# [About this exercise]
Each entry needs to appear again, retyped exactly as it is below.

Modification records
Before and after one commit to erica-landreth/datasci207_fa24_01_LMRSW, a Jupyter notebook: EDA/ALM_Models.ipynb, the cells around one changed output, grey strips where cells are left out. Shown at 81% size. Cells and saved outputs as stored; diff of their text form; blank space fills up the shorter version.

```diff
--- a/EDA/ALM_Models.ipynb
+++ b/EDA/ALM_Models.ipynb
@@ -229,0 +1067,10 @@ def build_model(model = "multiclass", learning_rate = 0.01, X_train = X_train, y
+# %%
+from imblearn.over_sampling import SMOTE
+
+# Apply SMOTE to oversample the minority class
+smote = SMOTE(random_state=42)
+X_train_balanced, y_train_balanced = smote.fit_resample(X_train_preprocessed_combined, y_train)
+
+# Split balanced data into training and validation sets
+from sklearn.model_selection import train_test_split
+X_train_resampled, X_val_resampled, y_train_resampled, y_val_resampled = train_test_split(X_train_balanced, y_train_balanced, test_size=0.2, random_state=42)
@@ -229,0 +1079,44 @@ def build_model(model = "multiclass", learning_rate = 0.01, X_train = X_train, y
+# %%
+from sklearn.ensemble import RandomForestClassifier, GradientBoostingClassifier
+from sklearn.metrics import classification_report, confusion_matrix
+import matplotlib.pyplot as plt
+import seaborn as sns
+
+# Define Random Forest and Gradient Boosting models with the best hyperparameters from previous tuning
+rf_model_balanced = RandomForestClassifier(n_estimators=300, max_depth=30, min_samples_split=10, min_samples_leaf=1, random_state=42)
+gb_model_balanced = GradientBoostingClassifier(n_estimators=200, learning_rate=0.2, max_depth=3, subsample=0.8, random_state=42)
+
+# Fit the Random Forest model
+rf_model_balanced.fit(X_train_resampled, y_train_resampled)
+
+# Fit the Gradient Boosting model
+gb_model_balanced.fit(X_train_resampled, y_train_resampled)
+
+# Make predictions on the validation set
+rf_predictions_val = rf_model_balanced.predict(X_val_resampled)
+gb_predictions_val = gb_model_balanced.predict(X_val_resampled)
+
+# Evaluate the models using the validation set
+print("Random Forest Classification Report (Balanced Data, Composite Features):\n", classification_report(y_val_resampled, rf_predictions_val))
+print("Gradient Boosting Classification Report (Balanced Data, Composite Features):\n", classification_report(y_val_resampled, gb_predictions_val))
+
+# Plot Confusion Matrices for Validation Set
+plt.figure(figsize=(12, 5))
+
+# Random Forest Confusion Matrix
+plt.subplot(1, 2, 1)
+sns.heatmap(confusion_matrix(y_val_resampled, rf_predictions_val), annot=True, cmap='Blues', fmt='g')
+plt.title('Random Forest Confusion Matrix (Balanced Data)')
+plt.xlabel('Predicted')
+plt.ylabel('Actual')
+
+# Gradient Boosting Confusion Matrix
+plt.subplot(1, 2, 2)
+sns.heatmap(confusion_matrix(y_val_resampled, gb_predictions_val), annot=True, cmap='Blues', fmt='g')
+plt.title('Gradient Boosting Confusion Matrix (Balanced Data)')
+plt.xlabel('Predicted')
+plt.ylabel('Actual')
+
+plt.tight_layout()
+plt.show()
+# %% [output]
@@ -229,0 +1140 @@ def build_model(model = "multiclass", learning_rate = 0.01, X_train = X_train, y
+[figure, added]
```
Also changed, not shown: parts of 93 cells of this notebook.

# [Your solution]
Before and after one commit to erica-landreth/datasci207_fa24_01_LMRSW, a Jupyter notebook: EDA/ALM_Models.ipynb, the cells around one changed output, grey strips where cells are left out. Shown at 81% size. Cells and saved outputs as stored; diff of their text form; blank space fills up the shorter version.

```diff
--- a/EDA/ALM_Models.ipynb
+++ b/EDA/ALM_Models.ipynb
@@ -229,0 +1067,10 @@ def build_model(model = "multiclass", learning_rate = 0.01, X_train = X_train, y
+# %%
+from imblearn.over_sampling import SMOTE
+
+# Apply SMOTE to oversample the minority class
+smote = SMOTE(random_state=42)
+X_train_balanced, y_train_balanced = smote.fit_resample(X_train_preprocessed_combined, y_train)
+
+# Split balanced data into training and validation sets
+from sklearn.model_selection import train_test_split
+X_train_resampled, X_val_resampled, y_train_resampled, y_val_resampled = train_test_split(X_train_balanced, y_train_balanced, test_size=0.2, random_state=42)
@@ -229,0 +1079,44 @@ def build_model(model = "multiclass", learning_rate = 0.01, X_train = X_train, y
+# %%
+from sklearn.ensemble import RandomForestClassifier, GradientBoostingClassifier
+from sklearn.metrics import classification_report, confusion_matrix
+import matplotlib.pyplot as plt
+import seaborn as sns
+
+# Define Random Forest and Gradient Boosting models with the best hyperparameters from previous tuning
+rf_model_balanced = RandomForestClassifier(n_estimators=300, max_depth=30, min_samples_split=10, min_samples_leaf=1, random_state=42)
+gb_model_balanced = GradientBoostingClassifier(n_estimators=200, learning_rate=0.2, max_depth=3, subsample=0.8, random_state=42)
+
+# Fit the Random Forest model
+rf_model_balanced.fit(X_train_resampled, y_train_resampled)
+
+# Fit the Gradient Boosting model
+gb_model_balanced.fit(X_train_resampled, y_train_resampled)
+
+# Make predictions on the validation set
+rf_predictions_val = rf_model_balanced.predict(X_val_resampled)
+gb_predictions_val = gb_model_balanced.predict(X_val_resampled)
+
+# Evaluate the models using the validation set
+print("Random Forest Classification Report (Balanced Data, Composite Features):\n", classification_report(y_val_resampled, rf_predictions_val))
+print("Gradient Boosting Classification Report (Balanced Data, Composite Features):\n", classification_report(y_val_resampled, gb_predictions_val))
+
+# Plot Confusion Matrices for Validation Set
+plt.figure(figsize=(12, 5))
+
+# Random Forest Confusion Matrix
+plt.subplot(1, 2, 1)
+sns.heatmap(confusion_matrix(y_val_resampled, rf_predictions_val), annot=True, cmap='Blues', fmt='g')
+plt.title('Random Forest Confusion Matrix (Balanced Data)')
+plt.xlabel('Predicted')
+plt.ylabel('Actual')
+
+# Gradient Boosting Confusion Matrix
+plt.subplot(1, 2, 2)
+sns.heatmap(confusion_matrix(y_val_resampled, gb_predictions_val), annot=True, cmap='Blues', fmt='g')
+plt.title('Gradient Boosting Confusion Matrix (Balanced Data)')
+plt.xlabel('Predicted')
+plt.ylabel('Actual')
+
+plt.tight_layout()
+plt.show()
+# %% [output]
@@ -229,0 +1140 @@ def build_model(model = "multiclass", learning_rate = 0.01, X_train = X_train, y
+[figure, added]
```
Also changed, not shown: parts of 93 cells of this notebook.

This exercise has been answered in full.